Lady Frankenstein (1971)

Let's face it. Any film that features extraneous nudity, a bit of blood and thunder and tries to be a Frankenstein story has got to be worth viewing. This Spanish/Italian co-production has all that, but I really believe it's a wonderful little film! Director Mel Welles (the main protagonist Seymour in Corman's Little Shop of Horrors) has fashioned an exploitation film, to be sure, but there's a little bit of emotion and poetry here and there that made this reviewer stop and think, all perspectives maintained, about the human condition.

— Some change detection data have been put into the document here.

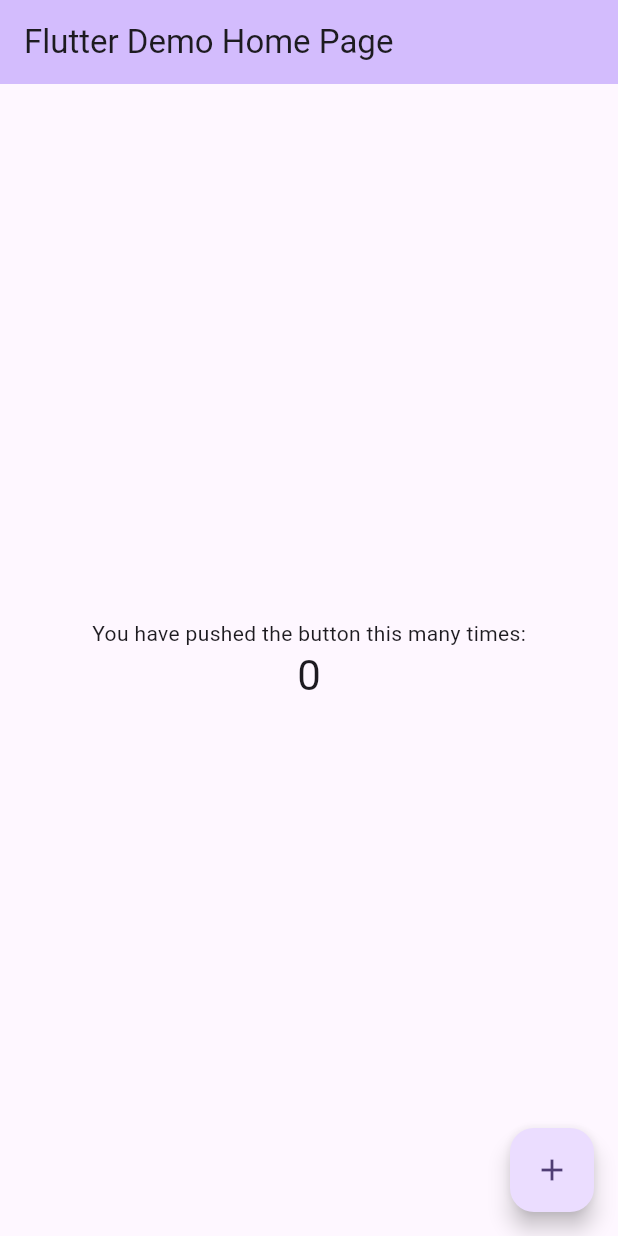
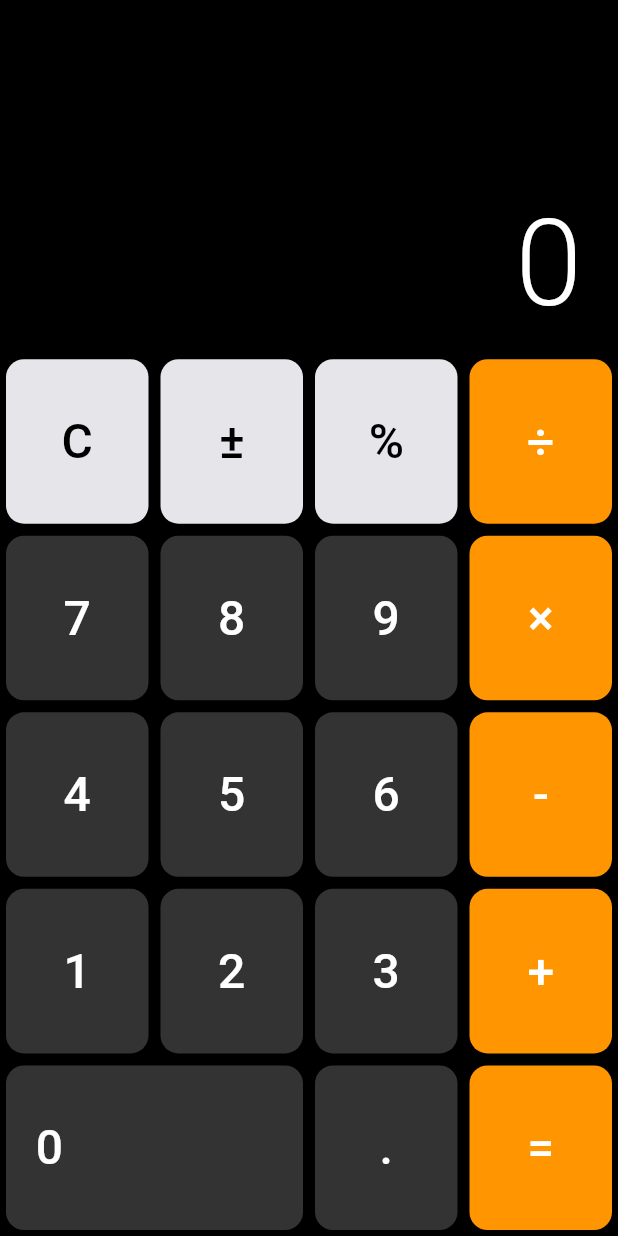
Before and after one commit to jackvadderr/Jackulator, a Flutter app: the screen it shows after launch, on a phone screen of 412 x 824 dp. Run offline on Flutter 3.47's test engine with Material 3 defaults, Android fonts, the phone set to English and light mode, and no system bars; Roboto replaces fonts that are missing (SF-Pro-Display).

Commit message:
feat(calculator): implement full calculator with unit tests
This commit refactors the initial counter application into a fully functional, feature-rich calculator with a robust MVVM architecture, a polished UX, and a comprehensive suite of unit tests.

The implementation separates the UI (View) from the business logic (ViewModel using Provider) for enhanced maintainability and scalability.

Key features and improvements include:

    MVVM Architecture: Clean separation of concerns with a dedicated CalculatorProvider.
    Core Logic: Implemented all basic calculator operations, clear, percentage, and sign toggle.
    Dynamic & Animated UI: The display auto-adjusts text size (FittedBox) and animates changes smoothly (AnimatedSwitcher).
    User Experience Polish: Includes number formatting, operator highlighting, haptic feedback, and a "swipe to delete" gesture.
    Unit Tests: Added a full suite of unit tests for the CalculatorProvider, validating all core logic, including calculations, state changes, error handling (e.g., division by zero), and formatting. This ensures the stability and correctness of the business logic.

```diff
--- /dev/null
+++ b/lib/features/calculator/presentation/screens/calculator_screen.dart
@@ -0,0 +1,164 @@
+
+import '''package:flutter/cupertino.dart''';
+import '''package:provider/provider.dart''';
+
+import '''../provider/calculator_provider.dart''';
+import '''../widgets/calculator_button.dart''';
+
+class CalculatorScreen extends StatelessWidget {
+  const CalculatorScreen({super.key});
+
+  @override
+  Widget build(BuildContext context) {
+    final calculator = context.watch<CalculatorProvider>();
+
+    return CupertinoPageScaffold(
+      backgroundColor: CupertinoColors.black,
+      child: SafeArea(
+        child: Column(
+          children: <Widget>[
+            // Display Area
+            Expanded(
+              flex: 2,
+              child: GestureDetector(
+                onHorizontalDragEnd: (details) {
+                  context.read<CalculatorProvider>().backspace();
+                },
+                child: Container(
+                  color: CupertinoColors.black.withOpacity(0.0),
+                  alignment: Alignment.bottomRight,
+                  padding: const EdgeInsets.symmetric(horizontal: 24, vertical: 12),
+                  // This is where the magic happens!
+                  child: AnimatedSwitcher(
+                    duration: const Duration(milliseconds: 300),
+                    transitionBuilder: (Widget child, Animation<double> animation) {
+                      // A combination of fade and scale looks elegant.
+                      return ScaleTransition(
+                        scale: animation,
+                        child: FadeTransition(
+                          opacity: animation,
+                          child: child,
+                        ),
+                      );
+                    },
+                    // The child of the AnimatedSwitcher.
+                    child: FittedBox(
+                      // IMPORTANT: The Key tells the AnimatedSwitcher that the widget
+                      // has actually changed, triggering the animation.
+                      key: ValueKey<String>(calculator.formattedOutput),
+                      fit: BoxFit.contain,
+                      child: Text(
+                        calculator.formattedOutput,
+                        style: const TextStyle(
+                          fontSize: 80,
+                          fontWeight: FontWeight.w300,
+                          color: CupertinoColors.white,
+                        ),
+                        maxLines: 1,
+                      ),
+                    ),
+                  ),
+                ),
+              ),
+            ),
+
+            // Button Grid Area
+            Expanded(
+              flex: 5,
+              child: Column(
+                children: [
+                  // ... (rest of the buttons are unchanged)
+                  Expanded(
+                    child: Row(
+                      crossAxisAlignment: CrossAxisAlignment.stretch,
+                      children: [
+                        CalculatorButton(
+                          text: 'C',
+                          backgroundColor: CupertinoColors.lightBackgroundGray,
+                          textColor: CupertinoColors.black,
+                        ),
+                        CalculatorButton(
+                          text: '±',
+                          backgroundColor: CupertinoColors.lightBackgroundGray,
+                          textColor: CupertinoColors.black,
+                        ),
+                        CalculatorButton(
+                          text: '%',
+                          backgroundColor: CupertinoColors.lightBackgroundGray,
+                          textColor: CupertinoColors.black,
+                        ),
+                        CalculatorButton(
+                          text: '÷',
+                          backgroundColor: CupertinoColors.systemOrange,
+                          isSelected: calculator.activeOperator == '÷',
+                        ),
+                      ],
+                    ),
+                  ),
+                  Expanded(
+                    child: Row(
+                      crossAxisAlignment: CrossAxisAlignment.stretch,
+                      children: [
+                        CalculatorButton(text: '7'),
+                        CalculatorButton(text: '8'),
+                        CalculatorButton(text: '9'),
+                        CalculatorButton(
+                          text: '×',
+                          backgroundColor: CupertinoColors.systemOrange,
+                          isSelected: calculator.activeOperator == '×',
+                        ),
+                      ],
+                    ),
+                  ),
+                  Expanded(
+                    child: Row(
+                      crossAxisAlignment: CrossAxisAlignment.stretch,
+                      children: [
+                        CalculatorButton(text: '4'),
+                        CalculatorButton(text: '5'),
+                        CalculatorButton(text: '6'),
+                        CalculatorButton(
+                          text: '-',
+                          backgroundColor: CupertinoColors.systemOrange,
+                          isSelected: calculator.activeOperator == '-',
+                        ),
+                      ],
+                    ),
+                  ),
+                  Expanded(
+                    child: Row(
+                      crossAxisAlignment: CrossAxisAlignment.stretch,
+                      children: [
+                        CalculatorButton(text: '1'),
+                        CalculatorButton(text: '2'),
+                        CalculatorButton(text: '3'),
+                        CalculatorButton(
+                          text: '+',
+                          backgroundColor: CupertinoColors.systemOrange,
+                          isSelected: calculator.activeOperator == '+',
+                        ),
+                      ],
+                    ),
+                  ),
+                  Expanded(
+                    child: Row(
+                      crossAxisAlignment: CrossAxisAlignment.stretch,
+                      children: [
+                        CalculatorButton(text: '0', flex: 2, alignment: Alignment.centerLeft),
+                        CalculatorButton(text: '.'),
+                        CalculatorButton(
+                          text: '=',
+                          backgroundColor: CupertinoColors.systemOrange,
+                        ),
+                      ],
+                    ),
+                  ),
+                ],
+              ),
+            ),
+          ],
+        ),
+      ),
+    );
+  }
+}
--- /dev/null
+++ b/lib/features/calculator/presentation/widgets/calculator_button.dart
@@ -0,0 +1,68 @@
+
+import '''package:flutter/cupertino.dart''';
+import '''package:flutter/services.dart'''; // Import the services package for HapticFeedback
+import '''package:provider/provider.dart''';
+
+import '''../provider/calculator_provider.dart''';
+
+class CalculatorButton extends StatelessWidget {
+  final String text;
+  final Color? textColor;
+  final Color? backgroundColor;
+  final int flex;
+  final Alignment alignment;
+  final bool isSelected;
+
+  const CalculatorButton({
+    super.key,
+    required this.text,
+    this.textColor,
+    this.backgroundColor,
+    this.flex = 1,
+    this.alignment = Alignment.center,
+    this.isSelected = false,
+  });
+
+  @override
+  Widget build(BuildContext context) {
+    final calculator = context.read<CalculatorProvider>();
+
+    final effectiveBackgroundColor = isSelected
+        ? CupertinoColors.white
+        : backgroundColor ?? const Color(0xFF333333);
+    final effectiveTextColor = isSelected
+        ? CupertinoColors.systemOrange
+        : textColor ?? CupertinoColors.white;
+
+    return Expanded(
+      flex: flex,
+      child: Padding(
+        padding: const EdgeInsets.all(4.0),
+        child: CupertinoButton(
+          color: effectiveBackgroundColor,
+          padding: const EdgeInsets.symmetric(vertical: 20),
+          onPressed: () {
+            // Trigger haptic feedback on press
+            HapticFeedback.lightImpact();
+            // Then call the calculator logic
+            calculator.onButtonPressed(text);
+          },
+          child: Align(
+            alignment: alignment,
+            child: Padding(
+              padding: alignment == Alignment.centerLeft ? const EdgeInsets.only(left: 20) : EdgeInsets.zero,
+              child: Text(
+                text,
+                style: TextStyle(
+                  fontSize: 32,
+                  color: effectiveTextColor,
+                  fontWeight: FontWeight.w500,
+                ),
+              ),
+            ),
+          ),
+        ),
+      ),
+    );
+  }
+}
--- a/lib/main.dart
+++ b/lib/main.dart
@@ -1,4 +1,9 @@
-import 'package:flutter/material.dart';
+
+import '''package:flutter/cupertino.dart''';
+import '''package:provider/provider.dart''';
+
+import '''./features/calculator/presentation/provider/calculator_provider.dart''';
+import '''./features/calculator/presentation/screens/calculator_screen.dart''';
 
 void main() {
   runApp(const MyApp());
@@ -7,116 +12,23 @@ void main() {
 class MyApp extends StatelessWidget {
   const MyApp({super.key});
 
-  // This widget is the root of your application.
   @override
   Widget build(BuildContext context) {
-    return MaterialApp(
-      title: 'Flutter Demo',
-      theme: ThemeData(
-        // This is the theme of your application.
-        //
-        // TRY THIS: Try running your application with "flutter run". You'll see
-        // the application has a purple toolbar. Then, without quitting the app,
-        // try changing the seedColor in the colorScheme below to Colors.green
-        // and then invoke "hot reload" (save your changes or press the "hot
-        // reload" button in a Flutter-supported IDE, or press "r" if you used
-        // the command line to start the app).
-        //
-        // Notice that the counter didn't reset back to zero; the application
-        // state is not lost during the reload. To reset the state, use hot
-        // restart instead.
-        //
-        // This works for code too, not just values: Most code changes can be
-        // tested with just a hot reload.
-        colorScheme: ColorScheme.fromSeed(seedColor: Colors.deepPurple),
+    // ChangeNotifierProvider is the widget that provides an instance of a
+    // ChangeNotifier to its descendants. It is the "injection" part.
+    return ChangeNotifierProvider(
+      create: (context) => CalculatorProvider(),
+      child: const CupertinoApp(
+        title: 'Jackulator',
+        theme: CupertinoThemeData(
+          primaryColor: CupertinoColors.systemOrange,
+          scaffoldBackgroundColor: CupertinoColors.black,
+          textTheme: CupertinoTextThemeData(
+            textStyle: TextStyle(fontFamily: 'SF-Pro-Display'),
+          ),
+        ),
+        home: CalculatorScreen(),
       ),
-      home: const MyHomePage(title: 'Flutter Demo Home Page'),
     );
   }
 }
-
-class MyHomePage extends StatefulWidget {
-  const MyHomePage({super.key, required this.title});
-
-  // This widget is the home page of your application. It is stateful, meaning
-  // that it has a State object (defined below) that contains fields that affect
-  // how it looks.
-
-  // This class is the configuration for the state. It holds the values (in this
-  // case the title) provided by the parent (in this case the App widget) and
-  // used by the build method of the State. Fields in a Widget subclass are
-  // always marked "final".
-
-  final String title;
-
-  @override
-  State<MyHomePage> createState() => _MyHomePageState();
-}
-
-class _MyHomePageState extends State<MyHomePage> {
-  int _counter = 0;
-
-  void _incrementCounter() {
-    setState(() {
-      // This call to setState tells the Flutter framework that something has
-      // changed in this State, which causes it to rerun the build method below
-      // so that the display can reflect the updated values. If we changed
-      // _counter without calling setState(), then the build method would not be
-      // called again, and so nothing would appear to happen.
-      _counter++;
-    });
-  }
-
-  @override
-  Widget build(BuildContext context) {
-    // This method is rerun every time setState is called, for instance as done
-    // by the _incrementCounter method above.
-    //
-    // The Flutter framework has been optimized to make rerunning build methods
-    // fast, so that you can just rebuild anything that needs updating rather
-    // than having to individually change instances of widgets.
-    return Scaffold(
-      appBar: AppBar(
-        // TRY THIS: Try changing the color here to a specific color (to
-        // Colors.amber, perhaps?) and trigger a hot reload to see the AppBar
-        // change color while the other colors stay the same.
-        backgroundColor: Theme.of(context).colorScheme.inversePrimary,
-        // Here we take the value from the MyHomePage object that was created by
-        // the App.build method, and use it to set our appbar title.
-        title: Text(widget.title),
-      ),
-      body: Center(
-        // Center is a layout widget. It takes a single child and positions it
-        // in the middle of the parent.
-        child: Column(
-          // Column is also a layout widget. It takes a list of children and
-          // arranges them vertically. By default, it sizes itself to fit its
-          // children horizontally, and tries to be as tall as its parent.
-          //
-          // Column has various properties to control how it sizes itself and
-          // how it positions its children. Here we use mainAxisAlignment to
-          // center the children vertically; the main axis here is the vertical
-          // axis because Columns are vertical (the cross axis would be
-          // horizontal).
-          //
-          // TRY THIS: Invoke "debug painting" (choose the "Toggle Debug Paint"
-          // action in the IDE, or press "p" in the console), to see the
-          // wireframe for each widget.
-          mainAxisAlignment: MainAxisAlignment.center,
-          children: <Widget>[
-            const Text('You have pushed the button this many times:'),
-            Text(
-              '$_counter',
-              style: Theme.of(context).textTheme.headlineMedium,
-            ),
-          ],
-        ),
-      ),
-      floatingActionButton: FloatingActionButton(
-        onPressed: _incrementCounter,
-        tooltip: 'Increment',
-        child: const Icon(Icons.add),
-      ), // This trailing comma makes auto-formatting nicer for build methods.
-    );
-  }
-}
--- a/pubspec.yaml
+++ b/pubspec.yaml
@@ -34,6 +34,8 @@ dependencies:
   # The following adds the Cupertino Icons font to your application.
   # Use with the CupertinoIcons class for iOS style icons.
   cupertino_icons: ^1.0.8
+  provider: ^6.1.5+1
+  intl: ^0.20.2
 
 dev_dependencies:
   flutter_test:
```
Also changed, not shown: lib/features/calculator/presentation/provider/calculator_provider.dart (added, +134 -0 lines), pubspec.lock, 2 other files.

Baron Frankenstein (Joseph Cotton), along with his assistant Charles (Paul Muller) has created a composite corpse from bits of other cadavers. Frankenstein's daughter Tania (played by the pulchitrudinous Rosalba Neri) is also a respected surgeon, but Frankenstein doesn't want to show her what's he's up to. Just protective in a fatherly way, I guess. As often happens in a Frankenstein film, the damaged brain of a hanged man is used, so when the creature is brought to life by lightning, not only is he thinking-impaired but the lightning hits the creature in the face, leaving a flaming, scarred mess where once was a reasonably normal countenance. I thought this was a good idea - to explain the hideousness of the monster by the force that brought him back to life.

After Frankenstein has sent Charles to fetch Tania to view the culmination of their genius, he faces his monster. It had obeyed some simple orders and seemed placid, but when he moves in to examine it, it crushes him to death in a bear hug! It's creator dead, the monster, as they say in the classics, has left the building. Tania and Charles find their father and mentor dead. After a few seconds of grief, Tania vows to vindicate her father's work and also avenge him in the process. She, with Charles' help, will build another creature to kill the first.

In the meantime, the monster is stumbling around the countryside, happening upon a naked woman and her clothed lover. After chasing away the man he tosses her in a stream. For some reason she seems to be dead, even though he doesn't really do that much other than pick her up. The attacks get more ferocious, and soon Inspector Harris (Mickey Hargitay, a veteran of countless films that your old Uncle Boris loves), is working out that the monster is killing those that had anything to do with making him.

Charles reveals his love for Tania, and though reluctant, goes along with her plan. To allow him to make love to her, he must have his brain transplanted into the simpleton servant of the Frankenstein's, who happens to be (apparently) good looking. He will then gain super-strength from the lightning and kill the monster and win the girl! Lucky guy!

After Tania seduces the poor servant while Charles kills him with a pillow - wherein we're treated to a double-nude-sex-murder-scene - all goes to plan, with Charles recovering in his new body and testing his new-found strength. When the monster shows up, hunting his remaining creators, we soon learn that Tania's love for Charles may not be all it's meant to be. Who will survive the consequences of betrayal? Not the monster, who ends up minus an arm, a knife in the back and an axe in the head. Nice and gory, my little friends! And, we get another sex scene, as flames consume the Frankenstein castle.

This film, from this description, obviously has a bit of everything, but I couldn't help but feel sorry for poor old Charles, goaded into murder by his love for a seemingly heartless woman. All the actors seem to be trying hard to elevate the script, and I feel they succeed. The performances are top notch. Of course, judge for yourself. I also viewed the camerawork and sets as particularly effective. It's all pretty much in the vein of Frankenstein's Castle of Freaks but really, a far superior filmic experience.

Write in and let me know what you think!

© Boris Lugosi 2003.


Review written: 06/26/2003 19:40:33